═══ Data to process
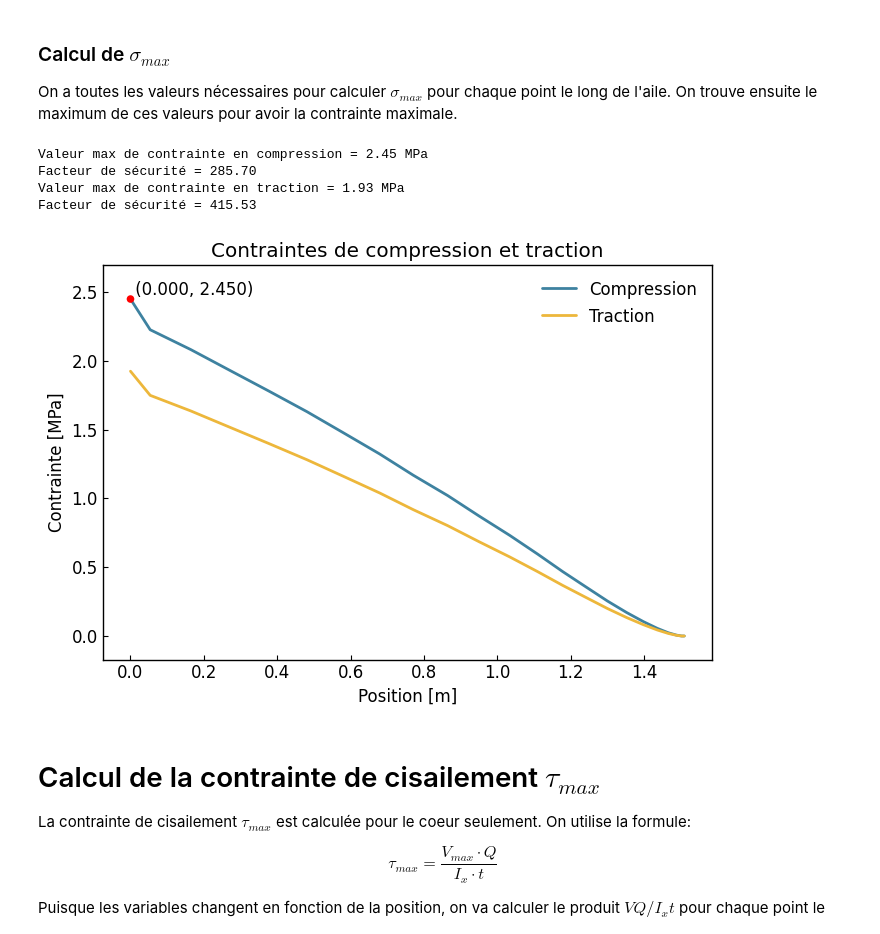
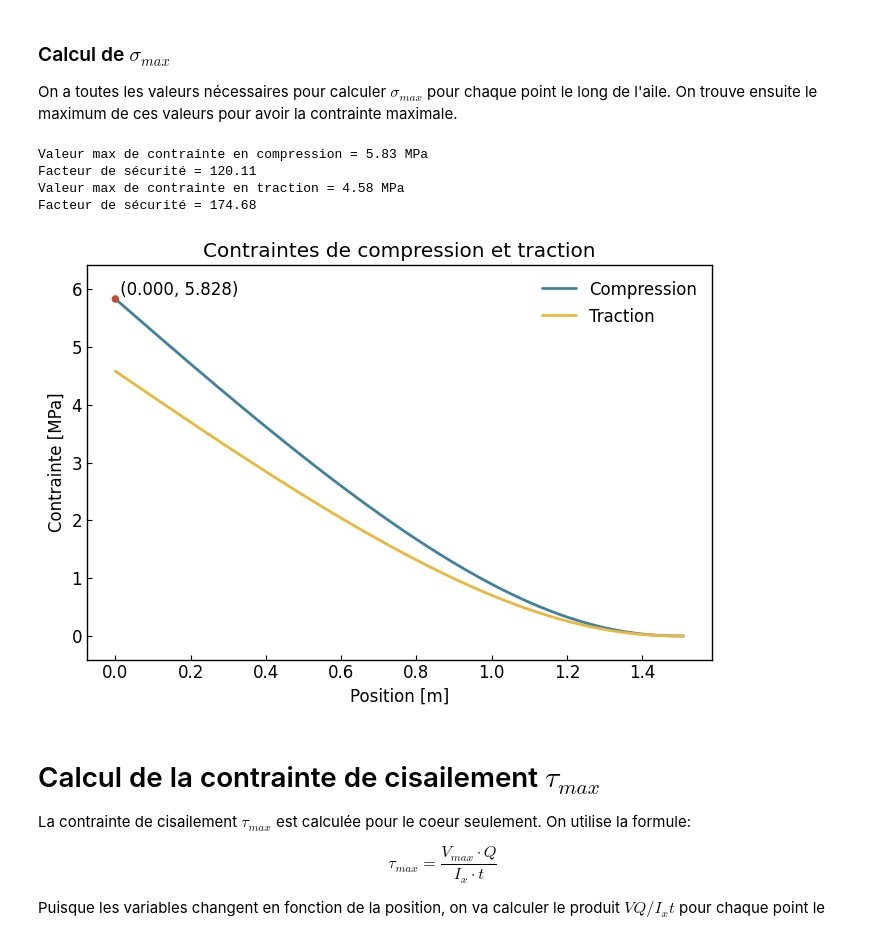
Before and after one commit to Oddball777/etude_cas_rdm, a Jupyter notebook: etude_cas_rdm/main.ipynb, the cells around one changed output. Saved outputs shown, nothing was run; the diff lists cells and outputs as text; code cells hidden in the pictures.

```diff
--- a/etude_cas_rdm/main.ipynb
+++ b/etude_cas_rdm/main.ipynb
@@ -71,6 +70,12 @@ positions_aile = chargement_data['Position'].values
 chargements_aile = chargement_data['Chargement'].values
 positions_aile = np.array(positions_aile)
 chargements_aile = np.array(chargements_aile) * facteur_de_charge
+
+# Interpoler les données de chargement (pour avoir espacement régulier)
+new_x = np.linspace(min(positions_aile), max(positions_aile), 1000)
+new_y = np.interp(new_x, positions_aile, chargements_aile)
+positions_aile = new_x
+chargements_aile = new_y
 
 # Créer les courbes de w, v et m
 curve_w = gl.Curve(positions_aile, chargements_aile, label="W")
@@ -266,39 +271,39 @@ sigma_comp.label = "Compression"
 # Calcul des contraintes en traction
 sigma_traction = curve_trac * curve_m / (curve_I_x * 1e6) # en MPa
 sigma_traction.label = "Traction"
 
 # Trouver point max
 max_comp = max(sigma_comp)
 point_max_comp = sigma_comp.create_points_at_y(max_comp)[0]
 point_max_comp.add_coordinates()
-point_max_comp.color = 'red'
+point_max_comp.color = 'C2'
 
 # Calcul du facteur de sécurité pour la compression
 facteur_securite = rev_aile.c_rupture_compression_x_et_y * 1e-6/ max_comp
 print(f"Valeur max de contrainte en compression = {max_comp:.2f} MPa")
 print(f"Facteur de sécurité = {facteur_securite:.2f}")
 
 # Calcul du facteur de sécurité pour la traction (pas utile parce que les contraintes sont moins élevées)
 max_traction = max(sigma_traction)
 facteur_securite_traction = rev_aile.c_rupture_traction_x_et_y * 1e-6 / max_traction
 print(f"Valeur max de contrainte en traction = {max_traction:.2f} MPa")
 print(f"Facteur de sécurité = {facteur_securite_traction:.2f}")
 
 # Graphique
 figgy = gl.Figure(size=(7, 5),
                   x_label='Position [m]',
                   y_label='Contrainte [MPa]',
                   y_lim=(-0.07 * max_comp, 1.1 * max_comp),
                   title='Contraintes de compression et traction',
                   )
 figgy.add_elements(sigma_comp, sigma_traction, point_max_comp)
 figgy.show()
 # %% [output]
-Valeur max de contrainte en compression = 2.45 MPa
-Facteur de sécurité = 285.70
-Valeur max de contrainte en traction = 1.93 MPa
-Facteur de sécurité = 415.53
+Valeur max de contrainte en compression = 5.83 MPa
+Facteur de sécurité = 120.11
+Valeur max de contrainte en traction = 4.58 MPa
+Facteur de sécurité = 174.68
-[figure, old version]
+[figure, new version]
 # %% [markdown]
 # Calcul de la contrainte de cisailement $\tau_{max}$
 
```
Also changed, not shown: parts of 4 cells of this notebook.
══════
§ **Exercise prompt**
Work out how many lines in the data contain "values" and state that number with nothing added.

§ **Task output**
2